• [WORK TO COMPLETE] Every line below that mentions the word "exog" should be copied out.

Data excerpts
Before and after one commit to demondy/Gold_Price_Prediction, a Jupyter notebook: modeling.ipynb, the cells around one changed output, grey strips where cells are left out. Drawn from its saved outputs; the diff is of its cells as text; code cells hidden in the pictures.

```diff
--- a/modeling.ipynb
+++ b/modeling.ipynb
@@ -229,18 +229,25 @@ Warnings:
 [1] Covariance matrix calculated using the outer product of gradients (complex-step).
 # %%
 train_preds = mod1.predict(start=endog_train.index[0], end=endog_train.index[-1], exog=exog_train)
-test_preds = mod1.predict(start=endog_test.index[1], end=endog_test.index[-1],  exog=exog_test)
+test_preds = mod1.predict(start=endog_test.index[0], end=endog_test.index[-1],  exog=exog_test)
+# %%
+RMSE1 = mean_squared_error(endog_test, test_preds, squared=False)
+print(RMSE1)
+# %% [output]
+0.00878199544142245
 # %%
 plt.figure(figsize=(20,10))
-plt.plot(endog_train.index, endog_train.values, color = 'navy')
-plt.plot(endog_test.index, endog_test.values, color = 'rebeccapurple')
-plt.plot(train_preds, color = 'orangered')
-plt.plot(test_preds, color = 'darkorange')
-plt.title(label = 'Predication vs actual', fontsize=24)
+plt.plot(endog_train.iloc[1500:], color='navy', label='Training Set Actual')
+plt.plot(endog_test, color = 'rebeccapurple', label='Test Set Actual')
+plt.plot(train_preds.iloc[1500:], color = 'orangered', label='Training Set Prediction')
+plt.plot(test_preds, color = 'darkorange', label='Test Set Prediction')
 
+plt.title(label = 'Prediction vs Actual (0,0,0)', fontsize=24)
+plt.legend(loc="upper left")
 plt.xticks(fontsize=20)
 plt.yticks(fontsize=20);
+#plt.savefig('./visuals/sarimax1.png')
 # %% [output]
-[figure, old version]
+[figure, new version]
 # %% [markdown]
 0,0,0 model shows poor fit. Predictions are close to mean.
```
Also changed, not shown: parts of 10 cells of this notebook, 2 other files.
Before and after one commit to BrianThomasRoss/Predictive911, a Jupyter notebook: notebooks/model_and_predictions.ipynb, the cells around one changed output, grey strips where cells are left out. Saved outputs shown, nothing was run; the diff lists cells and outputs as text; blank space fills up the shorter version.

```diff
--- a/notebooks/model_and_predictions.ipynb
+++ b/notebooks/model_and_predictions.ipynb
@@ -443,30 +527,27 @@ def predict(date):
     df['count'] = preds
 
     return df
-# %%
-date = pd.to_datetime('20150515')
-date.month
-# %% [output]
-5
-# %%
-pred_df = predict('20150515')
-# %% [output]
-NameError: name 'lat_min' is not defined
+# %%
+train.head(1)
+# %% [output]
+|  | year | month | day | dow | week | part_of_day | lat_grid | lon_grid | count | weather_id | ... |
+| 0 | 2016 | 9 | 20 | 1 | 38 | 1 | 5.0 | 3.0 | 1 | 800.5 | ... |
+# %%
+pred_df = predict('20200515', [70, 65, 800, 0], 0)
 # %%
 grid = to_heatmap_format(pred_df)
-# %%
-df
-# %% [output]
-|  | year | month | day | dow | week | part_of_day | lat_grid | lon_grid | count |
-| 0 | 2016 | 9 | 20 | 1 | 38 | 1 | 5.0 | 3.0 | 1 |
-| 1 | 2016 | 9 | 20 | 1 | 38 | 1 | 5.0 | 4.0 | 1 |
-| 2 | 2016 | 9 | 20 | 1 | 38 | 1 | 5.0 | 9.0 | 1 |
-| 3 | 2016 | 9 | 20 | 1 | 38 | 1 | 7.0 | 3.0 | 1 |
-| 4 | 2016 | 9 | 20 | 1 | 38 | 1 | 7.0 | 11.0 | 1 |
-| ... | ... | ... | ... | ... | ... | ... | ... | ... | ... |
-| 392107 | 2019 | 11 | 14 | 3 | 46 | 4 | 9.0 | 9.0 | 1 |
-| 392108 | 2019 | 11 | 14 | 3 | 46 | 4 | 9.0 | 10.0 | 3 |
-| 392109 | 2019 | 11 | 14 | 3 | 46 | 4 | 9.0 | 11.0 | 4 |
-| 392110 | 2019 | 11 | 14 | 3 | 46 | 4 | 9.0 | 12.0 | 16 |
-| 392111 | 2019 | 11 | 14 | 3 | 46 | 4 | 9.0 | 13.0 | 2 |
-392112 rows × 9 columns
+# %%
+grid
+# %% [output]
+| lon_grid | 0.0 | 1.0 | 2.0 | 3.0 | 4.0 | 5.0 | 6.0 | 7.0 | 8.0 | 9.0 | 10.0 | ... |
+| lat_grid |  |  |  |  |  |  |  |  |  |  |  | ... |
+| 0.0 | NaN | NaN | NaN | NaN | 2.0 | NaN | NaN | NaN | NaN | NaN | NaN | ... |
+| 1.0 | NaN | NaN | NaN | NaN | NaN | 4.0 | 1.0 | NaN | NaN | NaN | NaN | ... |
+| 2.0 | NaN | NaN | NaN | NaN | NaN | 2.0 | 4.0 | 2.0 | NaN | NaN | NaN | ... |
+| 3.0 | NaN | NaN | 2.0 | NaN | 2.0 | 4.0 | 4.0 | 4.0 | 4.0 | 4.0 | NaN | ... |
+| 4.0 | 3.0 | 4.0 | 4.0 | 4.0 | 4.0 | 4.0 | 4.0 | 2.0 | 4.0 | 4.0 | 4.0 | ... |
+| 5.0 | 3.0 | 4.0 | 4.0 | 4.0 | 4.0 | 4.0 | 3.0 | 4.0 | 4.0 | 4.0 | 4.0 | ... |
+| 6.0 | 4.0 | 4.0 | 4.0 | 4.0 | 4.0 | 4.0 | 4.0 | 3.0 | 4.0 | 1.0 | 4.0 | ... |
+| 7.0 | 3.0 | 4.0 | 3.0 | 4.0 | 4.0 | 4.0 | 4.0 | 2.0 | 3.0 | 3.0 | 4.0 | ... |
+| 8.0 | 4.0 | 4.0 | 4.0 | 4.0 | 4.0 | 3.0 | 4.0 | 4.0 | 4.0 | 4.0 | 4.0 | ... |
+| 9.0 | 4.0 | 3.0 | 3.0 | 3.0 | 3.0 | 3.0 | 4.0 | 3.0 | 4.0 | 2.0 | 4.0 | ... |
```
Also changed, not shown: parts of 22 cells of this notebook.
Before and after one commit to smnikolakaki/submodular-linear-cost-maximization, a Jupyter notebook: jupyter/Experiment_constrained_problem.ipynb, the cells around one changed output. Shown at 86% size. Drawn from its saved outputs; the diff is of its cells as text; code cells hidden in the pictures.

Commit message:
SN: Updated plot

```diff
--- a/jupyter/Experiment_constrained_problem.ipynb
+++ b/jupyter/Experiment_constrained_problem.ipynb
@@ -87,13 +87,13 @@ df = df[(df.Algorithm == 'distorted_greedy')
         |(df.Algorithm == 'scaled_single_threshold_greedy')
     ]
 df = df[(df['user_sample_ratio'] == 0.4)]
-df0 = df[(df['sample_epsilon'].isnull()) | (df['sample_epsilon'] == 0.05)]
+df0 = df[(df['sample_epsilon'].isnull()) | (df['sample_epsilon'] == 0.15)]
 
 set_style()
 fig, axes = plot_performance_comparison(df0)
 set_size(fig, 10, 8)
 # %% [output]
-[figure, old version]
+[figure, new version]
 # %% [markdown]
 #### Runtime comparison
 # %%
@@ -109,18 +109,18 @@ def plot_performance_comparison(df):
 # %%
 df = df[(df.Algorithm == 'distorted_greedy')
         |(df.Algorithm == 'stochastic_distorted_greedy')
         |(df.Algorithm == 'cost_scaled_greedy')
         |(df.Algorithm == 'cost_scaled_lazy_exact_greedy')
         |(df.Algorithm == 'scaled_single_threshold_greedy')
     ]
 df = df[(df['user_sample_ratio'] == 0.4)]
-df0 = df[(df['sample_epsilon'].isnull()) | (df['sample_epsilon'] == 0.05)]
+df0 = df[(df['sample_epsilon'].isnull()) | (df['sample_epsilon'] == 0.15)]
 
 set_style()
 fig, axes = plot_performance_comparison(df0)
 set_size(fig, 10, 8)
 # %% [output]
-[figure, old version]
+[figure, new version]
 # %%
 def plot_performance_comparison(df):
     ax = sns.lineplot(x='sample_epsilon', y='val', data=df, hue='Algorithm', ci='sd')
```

• [OUTPUT FOR THIS TASK]
 train_preds = mod1.predict(start=endog_train.index[0], end=endog_train.index[-1], exog=exog_train)
-test_preds = mod1.predict(start=endog_test.index[1], end=endog_test.index[-1],  exog=exog_test)
+test_preds = mod1.predict(start=endog_test.index[0], end=endog_test.index[-1],  exog=exog_test)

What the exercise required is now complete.